Enterprise resource planning, or ERP, is like a one-size-fits-all computer system. It's a single, complex group of interlinked databases intended to be used throughout a company, or across the enterprise. Data travels from engineering to purchasing and manufacturing, from manufacturing to logistics, and even throughout the various finance processes in between. ERP exemplifies the concept of entering data once and using it many times. But to implement an ERP system effectively and then to keep it working efficiently requires levels of expertise that most companies don't have in-house -- they need vendors and consultants to get it right.
ERP vendors are the people who sell and support the software that makes ERP systems work. Companies should select vendors based on the best long-term value rather than the initial short-term cost, because once a purchase agreement is signed, a partnership is formed. IT leaders will expect the vendor to support software problems and upgrades as long as the system remains in use.
The investment behind an ERP implementation in terms of both dollars and resources represents risk. Consultants are often brought in to reduce that risk and enable a positive return on the investment. Consultants with hands-on technical knowledge of the product help IT teams to effectively transition from the current, legacy database systems to the new enterprise-wide system without losing data or causing data to stop flowing altogether.

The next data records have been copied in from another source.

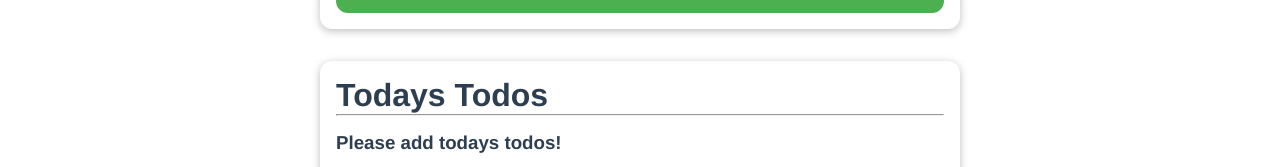
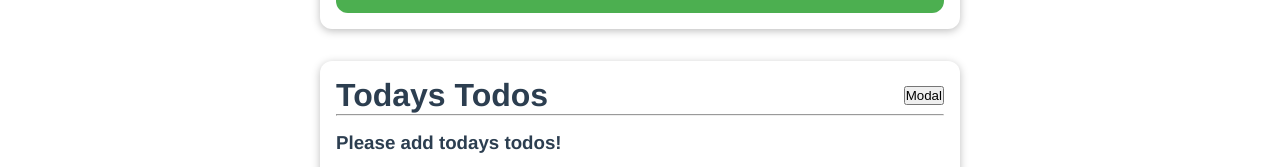
Before and after one commit to PetterFogel/vue-todo-list, a Vue app: page / in a window 1280 px wide. Shown: the part 240-407 px from the top of the page. Built offline with nearby package versions, Linux system fonts and the light colour scheme.

Commit message:
Implement base modal with animations

```diff
--- /dev/null
+++ b/src/components/UI/BaseModal.vue
@@ -0,0 +1,63 @@
+<template>
+  <div open v-if="open" class="backdrop" @click="$emit('closeModal')"></div>
+  <transition name="modal">
+    <dialog open v-if="open">
+      <base-button mode="secondary" @click="$emit('closeModal')"
+        >Close</base-button
+      >
+    </dialog>
+  </transition>
+</template>
+
+<script>
+export default {
+  props: ["open"],
+  emits: ["closeModal"],
+};
+</script>
+
+<style scoped>
+.backdrop {
+  position: fixed;
+  top: 0;
+  left: 0;
+  width: 100%;
+  height: 100vh;
+  z-index: 10;
+  background-color: rgba(0, 0, 0, 0.75);
+}
+
+dialog {
+  position: fixed;
+  top: 30vh;
+  width: 30rem;
+  left: calc(50% - 15rem);
+  margin: 0;
+  box-shadow: 0 2px 8px rgba(0, 0, 0, 0.26);
+  border-radius: 12px;
+  padding: 1rem;
+  background-color: white;
+  z-index: 100;
+  border: none;
+}
+
+.modal-enter-active {
+  animation: modal 0.3s ease-out;
+}
+
+.modal-leave-active {
+  animation: modal 0.3s ease-in reverse;
+}
+
+@keyframes modal {
+  from {
+    opacity: 0;
+    transform: translateY(-50px) scale(0.9);
+  }
+
+  to {
+    opacity: 1;
+    transform: translateY(0) scale(1);
+  }
+}
+</style>
--- a/src/components/todo/TodoContainer.vue
+++ b/src/components/todo/TodoContainer.vue
@@ -1,6 +1,7 @@
 <template>
   <TodoForm @add-todo="addTodo" />
-  <TodoList />
+  <TodoList @open-modal="openModal" />
+  <base-modal :open="isModalOpen" @closeModal="closeModal"></base-modal>
 </template>
 
 <script>
@@ -11,12 +12,14 @@ export default {
   data() {
     return {
       todos: [],
+      isModalOpen: false,
     };
   },
   provide() {
     return {
       todos: this.todos,
       deleteTodo: this.deleteTodo,
+      openModal: this.openModal,
     };
   },
   methods: {
@@ -32,6 +35,12 @@ export default {
       const todoIndex = this.todos.findIndex((todo) => todo.id === todoId);
       this.todos.splice(todoIndex, 1);
     },
+    openModal() {
+      this.isModalOpen = true;
+    },
+    closeModal() {
+      this.isModalOpen = false;
+    },
   },
 };
 </script>
--- a/src/components/todo/TodoList.vue
+++ b/src/components/todo/TodoList.vue
@@ -1,6 +1,11 @@
 <template>
   <base-card>
-    <h1>Todays Todos</h1>
+    <div class="header">
+      <h1>Todays Todos</h1>
+      <base-button mode="secondary" @click="$emit('open-modal')"
+        >Modal</base-button
+      >
+    </div>
     <hr />
     <h3 v-if="todos <= 0">Please add todays todos!</h3>
     <TransitionGroup name="todo-list">
@@ -13,11 +18,18 @@
 import TodoItem from "./TodoItem.vue";
 export default {
   inject: ["todos"],
+  emits: ["open-modal"],
   components: { TodoItem },
 };
 </script>
 
 <style scoped>
+.header {
+  display: flex;
+  justify-content: space-between;
+  align-items: center;
+}
+
 h3 {
   margin: 1rem 0rem;
 }
--- a/src/main.js
+++ b/src/main.js
@@ -2,10 +2,12 @@ import { createApp } from "vue";
 import App from "./App.vue";
 import BaseCard from "./components/UI/BaseCard.vue";
 import BaseButton from "./components/UI/BaseButton.vue";
+import BaseModal from "./components/UI/BaseModal.vue";
 
 const app = createApp(App);
 
 app.component("base-card", BaseCard);
 app.component("base-button", BaseButton);
+app.component("base-modal", BaseModal);
 
 app.mount("#app");
```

An important part of an ERP project involves teaching users how to work with the new software. Both vendors and consultants can provide training materials. Many also perform training. ERP vendors typically provide online, web-based training modules that users can access at their convenience. Consultants with expertise in corporate training often partner with vendors to deliver training courses on-site at companies involved with ERP system implementations.
ERP systems are implemented to enable companies to become more efficient -- this means company leaders expect to see improvements in cost, quality and resource allocations. Consultants with expertise in process efficiency help companies perform workplace evaluations before an ERP vendor is even selected. Results of the evaluations can then be used to select the best-fit product and to drive database configurations during the implementation.
A careers content writer, Debra Kraft is a former English teacher whose 25-plus year corporate career includes training and mentoring. She holds a senior management position with a global automotive supplier and is a senior member of the American Society for Quality. Her areas of expertise include quality auditing, corporate compliance, Lean, ERP and IT business analysis.